(Change detection data)
——————————

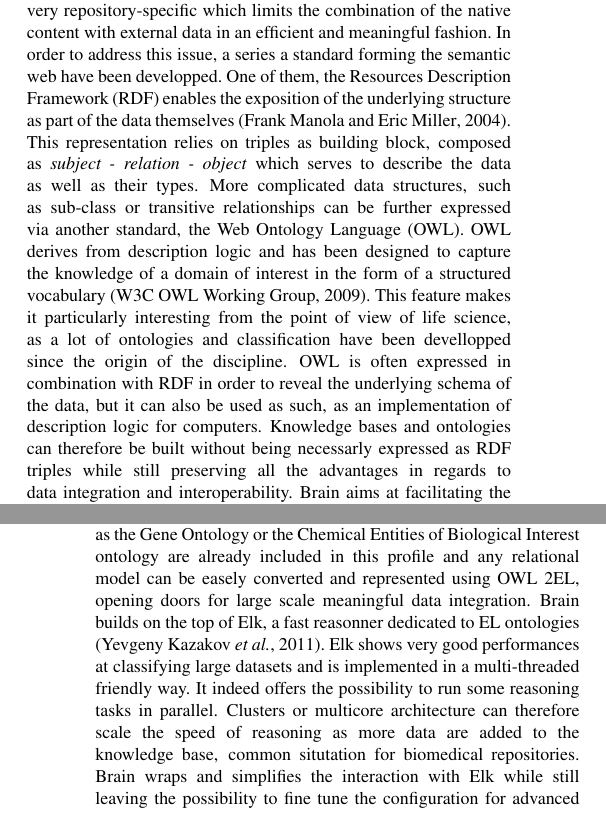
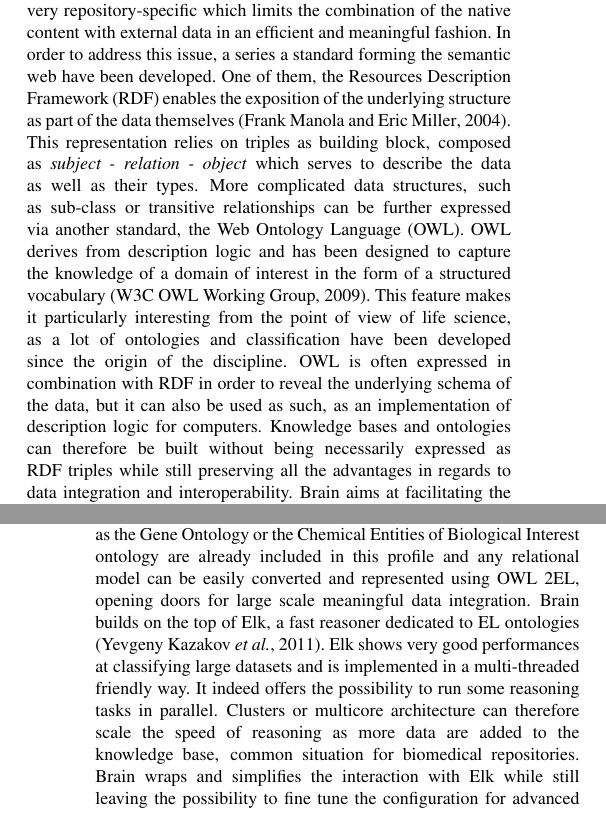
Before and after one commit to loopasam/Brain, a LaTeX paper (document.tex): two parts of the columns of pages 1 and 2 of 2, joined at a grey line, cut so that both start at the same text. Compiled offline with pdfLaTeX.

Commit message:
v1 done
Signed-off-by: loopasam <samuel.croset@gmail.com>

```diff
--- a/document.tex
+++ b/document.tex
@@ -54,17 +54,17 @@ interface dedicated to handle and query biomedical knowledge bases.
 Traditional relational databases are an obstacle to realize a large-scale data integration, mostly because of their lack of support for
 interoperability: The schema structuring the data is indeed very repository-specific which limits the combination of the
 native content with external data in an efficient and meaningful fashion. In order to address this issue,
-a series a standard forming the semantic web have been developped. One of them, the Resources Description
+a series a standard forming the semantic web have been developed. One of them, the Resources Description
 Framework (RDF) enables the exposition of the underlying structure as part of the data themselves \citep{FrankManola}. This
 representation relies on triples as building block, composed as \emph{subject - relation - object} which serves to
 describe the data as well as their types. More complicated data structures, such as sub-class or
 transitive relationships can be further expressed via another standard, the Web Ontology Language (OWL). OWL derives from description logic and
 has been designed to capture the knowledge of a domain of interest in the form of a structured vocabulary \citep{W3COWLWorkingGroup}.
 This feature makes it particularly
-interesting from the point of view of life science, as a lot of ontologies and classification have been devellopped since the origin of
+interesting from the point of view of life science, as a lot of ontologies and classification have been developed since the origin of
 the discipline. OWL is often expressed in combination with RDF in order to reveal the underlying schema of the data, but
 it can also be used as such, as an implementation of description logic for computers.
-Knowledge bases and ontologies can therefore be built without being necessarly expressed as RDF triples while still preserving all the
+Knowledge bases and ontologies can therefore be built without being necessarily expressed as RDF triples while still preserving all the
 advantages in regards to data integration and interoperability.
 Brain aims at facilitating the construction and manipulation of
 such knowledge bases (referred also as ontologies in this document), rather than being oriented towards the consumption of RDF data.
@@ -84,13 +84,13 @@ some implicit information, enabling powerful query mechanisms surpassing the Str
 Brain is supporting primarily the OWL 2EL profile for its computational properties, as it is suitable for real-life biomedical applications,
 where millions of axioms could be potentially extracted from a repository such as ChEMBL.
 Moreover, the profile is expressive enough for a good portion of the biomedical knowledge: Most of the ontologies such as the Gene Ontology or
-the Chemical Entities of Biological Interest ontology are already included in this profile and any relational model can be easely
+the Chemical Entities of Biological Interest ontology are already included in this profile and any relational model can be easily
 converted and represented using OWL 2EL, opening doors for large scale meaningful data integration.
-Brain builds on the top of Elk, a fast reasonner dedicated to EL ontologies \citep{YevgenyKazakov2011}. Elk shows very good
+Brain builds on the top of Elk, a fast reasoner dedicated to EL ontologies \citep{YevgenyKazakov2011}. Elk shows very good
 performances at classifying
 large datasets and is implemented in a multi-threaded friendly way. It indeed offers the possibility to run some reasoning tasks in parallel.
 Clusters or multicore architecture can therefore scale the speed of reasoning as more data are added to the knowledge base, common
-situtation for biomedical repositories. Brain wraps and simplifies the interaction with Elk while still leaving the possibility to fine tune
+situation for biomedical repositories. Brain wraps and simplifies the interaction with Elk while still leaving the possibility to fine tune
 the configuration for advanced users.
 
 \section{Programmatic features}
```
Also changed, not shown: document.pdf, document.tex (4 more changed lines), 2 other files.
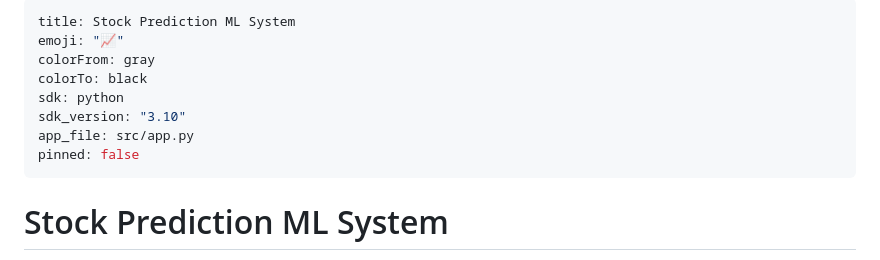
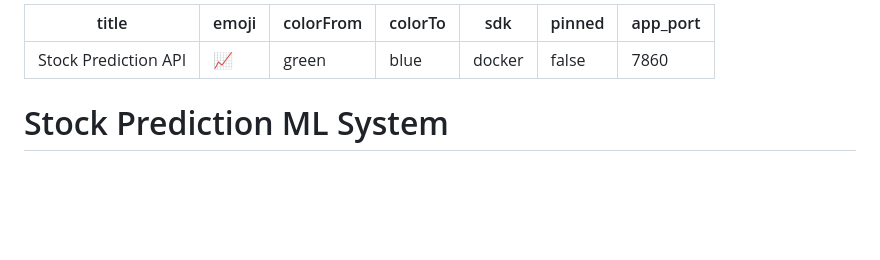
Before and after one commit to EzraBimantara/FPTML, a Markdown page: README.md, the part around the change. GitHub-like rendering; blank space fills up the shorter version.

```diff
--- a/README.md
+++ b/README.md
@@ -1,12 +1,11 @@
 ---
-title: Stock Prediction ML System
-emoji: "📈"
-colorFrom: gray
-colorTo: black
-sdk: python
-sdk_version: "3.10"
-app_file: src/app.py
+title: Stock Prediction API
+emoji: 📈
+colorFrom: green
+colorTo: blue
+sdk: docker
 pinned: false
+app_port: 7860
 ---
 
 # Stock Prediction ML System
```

——————————

Exercise requirements
Look over the records above and filter for each line with the word "good".

Solution
 Moreover, the profile is expressive enough for a good portion of the biomedical knowledge: Most of the ontologies such as the Gene Ontology or
-Brain builds on the top of Elk, a fast reasonner dedicated to EL ontologies \citep{YevgenyKazakov2011}. Elk shows very good
+Brain builds on the top of Elk, a fast reasoner dedicated to EL ontologies \citep{YevgenyKazakov2011}. Elk shows very good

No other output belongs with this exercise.